Greetings and good morning, brothers and sisters. This is Dr. James Perry continuing with our series where we seek to explore the deeper meanings of our relationship with Jesus Christ. Over the years, the heavenly Father has revealed many revelations of spiritual truth to me, and I want to share them with you. This morning we seek to understand how doubt affects our experience of spiritual reality.

And now, sit back and listen to today's message. 

The Effect of Doubt Upon the Experience of Spiritual Reality

Jesus said unto them: "Consider the lilies how they grow: they toil not, they spin not; and yet I say unto you, that Solomon in all his glory was not arrayed like one of them. If then God so clothe the grass, which is to day in the field, and tomorrow is cast into the oven; how much more will he clothe you, O ye of little faith." Luke, Chapter 12 Verses 27 and 28
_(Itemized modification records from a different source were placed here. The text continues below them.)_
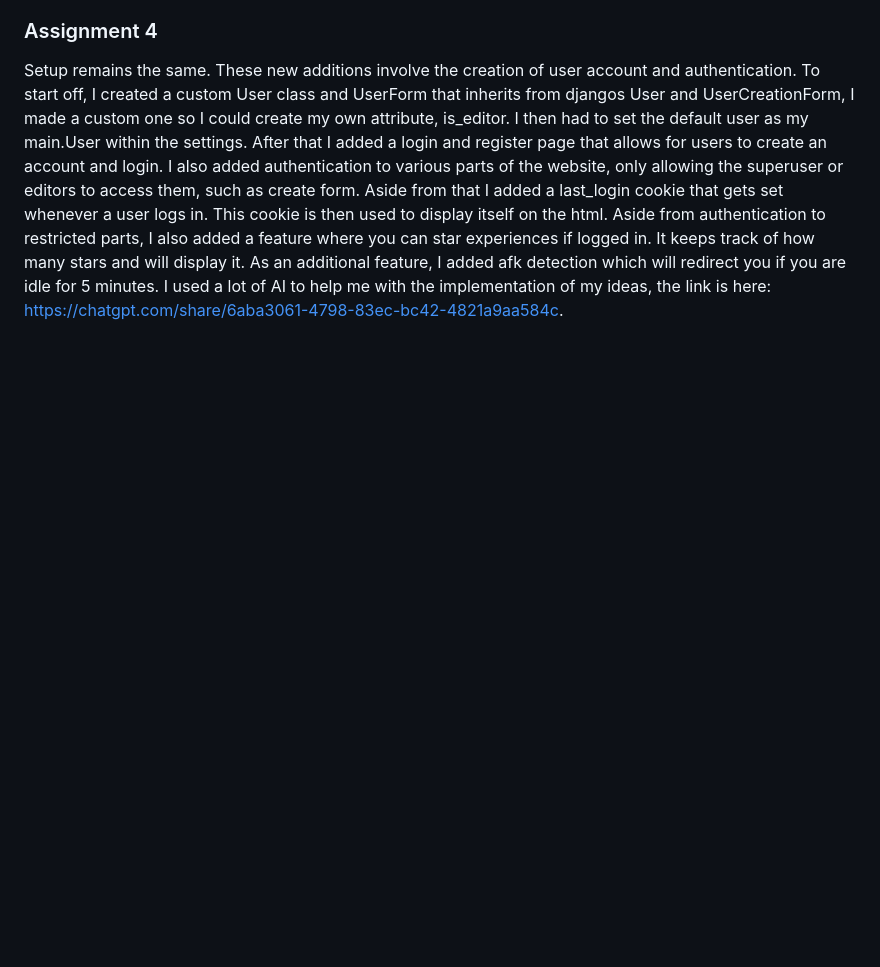
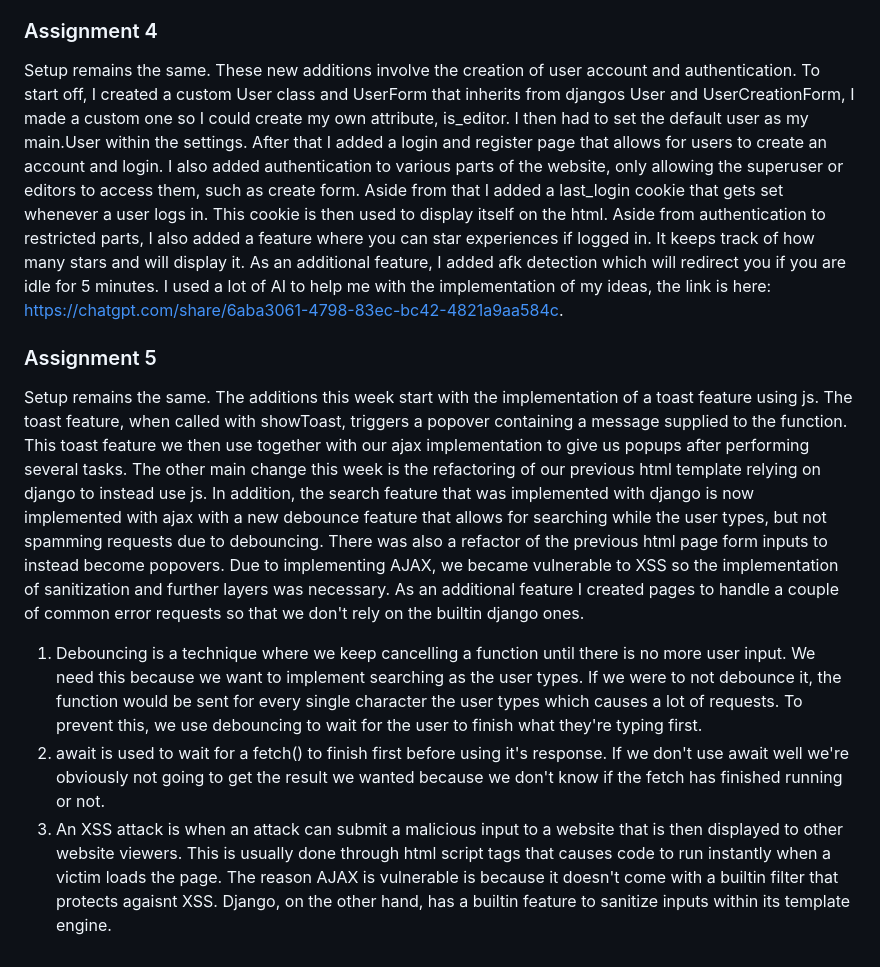
Before and after one commit to ihatewalls/myportofolio, a Markdown page: README.md, the part around the change. Rendered like a GitHub page; blank space fills up the shorter version.

Commit message:
docs: Update README

```diff
--- a/README.md
+++ b/README.md
@@ -35,3 +35,10 @@ As an extra addition for this week, I have added dark mode persistence. It used
 
 ### Assignment 4
 Setup remains the same. These new additions involve the creation of user account and authentication. To start off, I created a custom User class and UserForm that inherits from djangos User and UserCreationForm, I made a custom one so I could create my own attribute, is_editor. I then had to set the default user as my main.User within the settings. After that I added a login and register page that allows for users to create an account and login. I also added authentication to various parts of the website, only allowing the superuser or editors to access them, such as create form. Aside from that I added a last_login cookie that gets set whenever a user logs in. This cookie is then used to display itself on the html. Aside from authentication to restricted parts, I also added a feature where you can star experiences if logged in. It keeps track of how many stars and will display it. As an additional feature, I added afk detection which will redirect you if you are idle for 5 minutes. I used a lot of AI to help me with the implementation of my ideas, the link is here: https://chatgpt.com/share/6aba3061-4798-83ec-bc42-4821a9aa584c.
+
+### Assignment 5
+Setup remains the same. The additions this week start with the implementation of a toast feature using js. The toast feature, when called with showToast, triggers a popover containing a message supplied to the function. This toast feature we then use together with our ajax implementation to give us popups after performing several tasks. The other main change this week is the refactoring of our previous html template relying on django to instead use js. In addition, the search feature that was implemented with django is now implemented with ajax with a new debounce feature that allows for searching while the user types, but not spamming requests due to debouncing. There was also a refactor of the previous html page form inputs to instead become popovers. Due to implementing AJAX, we became vulnerable to XSS so the implementation of sanitization and further layers was necessary. As an additional feature I created pages to handle a couple of common error requests so that we don't rely on the  builtin django ones.
+
+1. Debouncing is a technique where we keep cancelling a function until there is no more user input. We need this because we want to implement searching as the user types. If we were to not debounce it, the function would be sent for every single character the user types which causes a lot of requests. To prevent this, we use debouncing to wait for the user to finish what they're typing first.
+2. await is used to wait for a fetch() to finish first before using it's response. If we don't use await well we're obviously not going to get the result we wanted because we don't know if the fetch has finished running or not.
+3. An XSS attack is when an attack can submit a malicious input to a website that is then displayed to other website viewers. This is usually done through html script tags that causes code to run instantly when a victim loads the page. The reason AJAX is vulnerable is because it doesn't come with a builtin filter that protects agaisnt XSS. Django, on the other hand, has a builtin feature to sanitize inputs within its template engine.
```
Brothers and sisters, in today’’s broadcast, we continue our discovery and exploration of divine values and meanings, as they are eternal in nature. Remember faith is designed to find those values which call forth faith, trust, and assurance; faith culminates in worship. “Faith discovers for the soul those supreme values of divine love, truth, beauty, and goodness which are in contrast with the temporal relative values discovered by the mind. Such superhuman insight can be had only through genuine religious experience." 

In a previous broadcast, we alluded to the fact that only the persistent exercise of faith, and continually conforming our will to the Father’’s will can vanquish the shadow of doubt that robs us of our sense of security, our trust, and hope, our peace and joy, our patience--our vital spiritual forces and ultimately derail us if left unchecked. Doubt is the manifestation of the identification with the material mind rather than with the Father’’s spirit through His Son, Jesus. The strength of doubt is directly proportional to the failure to wholeheartedly identify with the Father’’s will. So since doubt is such a negative pull upon our spiritual faith, we shall further explore it to gain further insight as to how we might vanquish doubt altogether from our souls. Doubt is the final barrier, the overcoming of which signifies that we have completely surrendered to the Father’’s will. 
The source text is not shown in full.